BEGIN Information shown
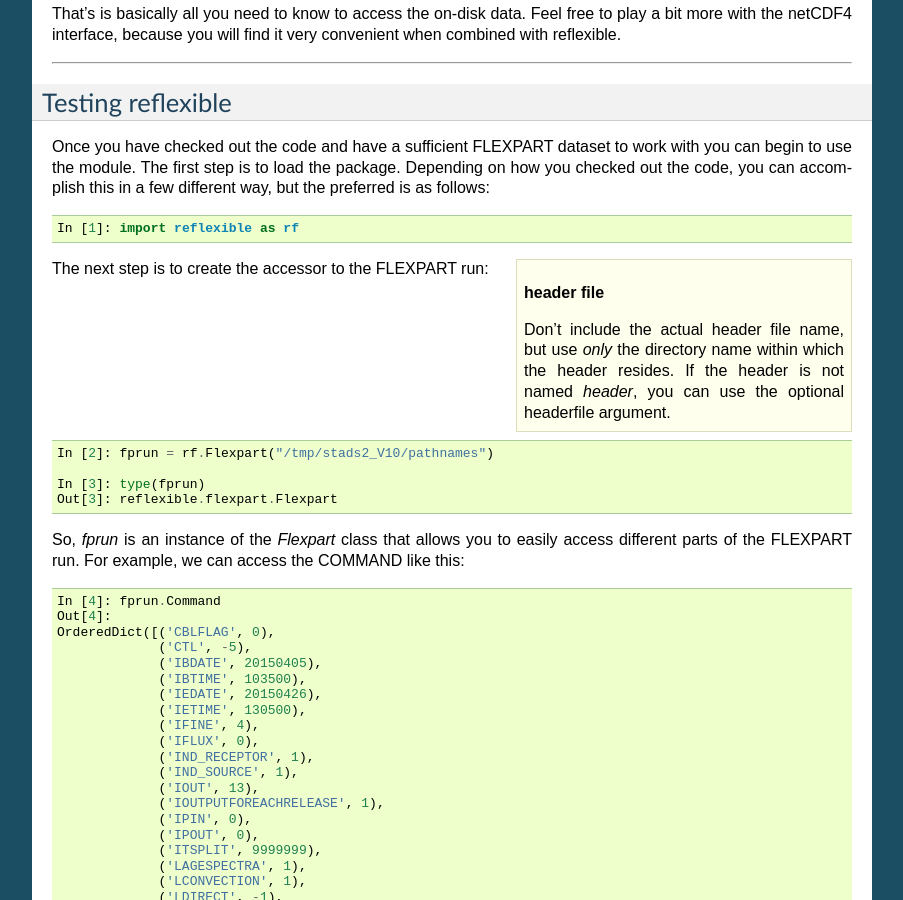
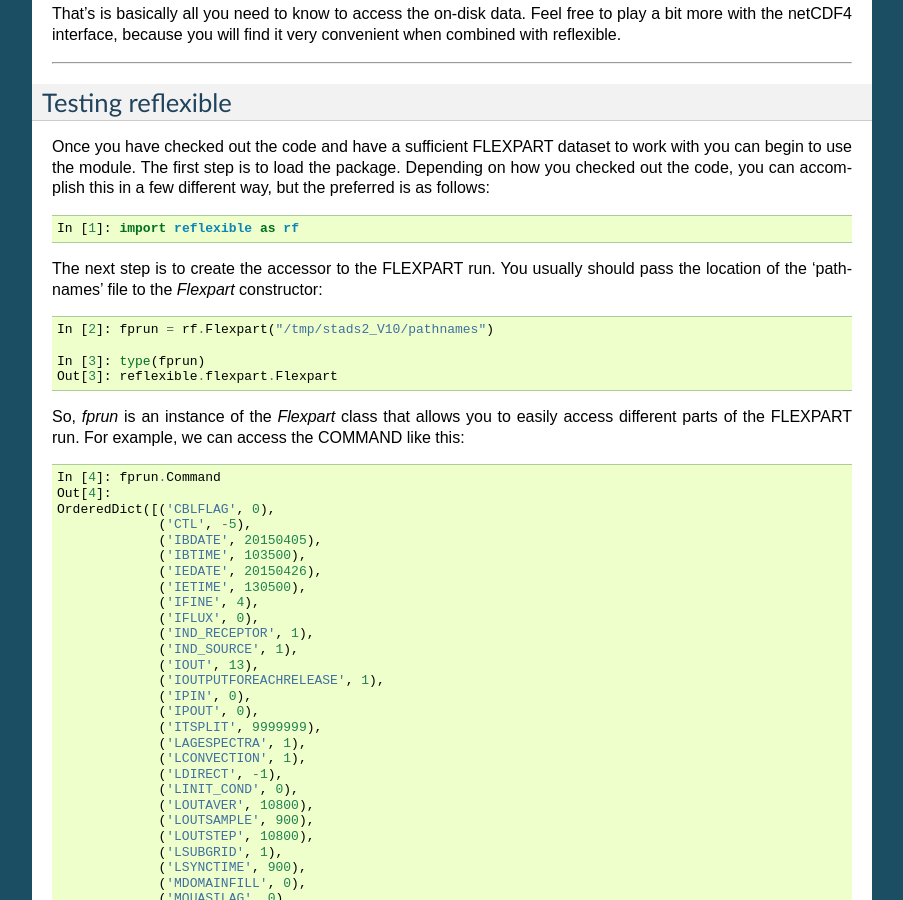
Before and after one commit to spectraphilic/reflexible, a Sphinx documentation site: the page built from doc/source/getting_started.rst, in a window 1280 px wide and 900 px high, scrolled down 4062 px. Shown: the whole window, without its empty margins (198-1101 px from the left). Built offline with Sphinx 7.4.7, drawn with Linux system fonts in a browser that asks for light colours.

Commit message:
Remove an obsolete sidebar in docs

```diff
--- a/doc/source/getting_started.rst
+++ b/doc/source/getting_started.rst
@@ -282,13 +282,9 @@ follows::
 
     In [1]: import reflexible as rf
 
-.. sidebar:: header file
-
-  Don't include the actual header file name, but use *only* the
-  directory name within which the header resides. If the header is not
-  named `header`, you can use the optional headerfile argument.
-
-The next step is to create the accessor to the FLEXPART run::
+The next step is to create the accessor to the FLEXPART run.  You usually
+should pass the location of the 'pathnames' file to the `Flexpart`
+constructor::
 
     In [2]: fprun = rf.Flexpart("/tmp/stads2_V10/pathnames")
 
```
END Information shown
** What needs to be done **
Write each entry again exactly, minus any images.

** Response area **
Before and after one commit to spectraphilic/reflexible, a Sphinx documentation site: the page built from doc/source/getting_started.rst, in a window 1280 px wide and 900 px high, scrolled down 4062 px. Shown: the whole window, without its empty margins (198-1101 px from the left). Built offline with Sphinx 7.4.7, drawn with Linux system fonts in a browser that asks for light colours.

Commit message:
Remove an obsolete sidebar in docs

```diff
--- a/doc/source/getting_started.rst
+++ b/doc/source/getting_started.rst
@@ -282,13 +282,9 @@ follows::
 
     In [1]: import reflexible as rf
 
-.. sidebar:: header file
-
-  Don't include the actual header file name, but use *only* the
-  directory name within which the header resides. If the header is not
-  named `header`, you can use the optional headerfile argument.
-
-The next step is to create the accessor to the FLEXPART run::
+The next step is to create the accessor to the FLEXPART run.  You usually
+should pass the location of the 'pathnames' file to the `Flexpart`
+constructor::
 
     In [2]: fprun = rf.Flexpart("/tmp/stads2_V10/pathnames")
 
```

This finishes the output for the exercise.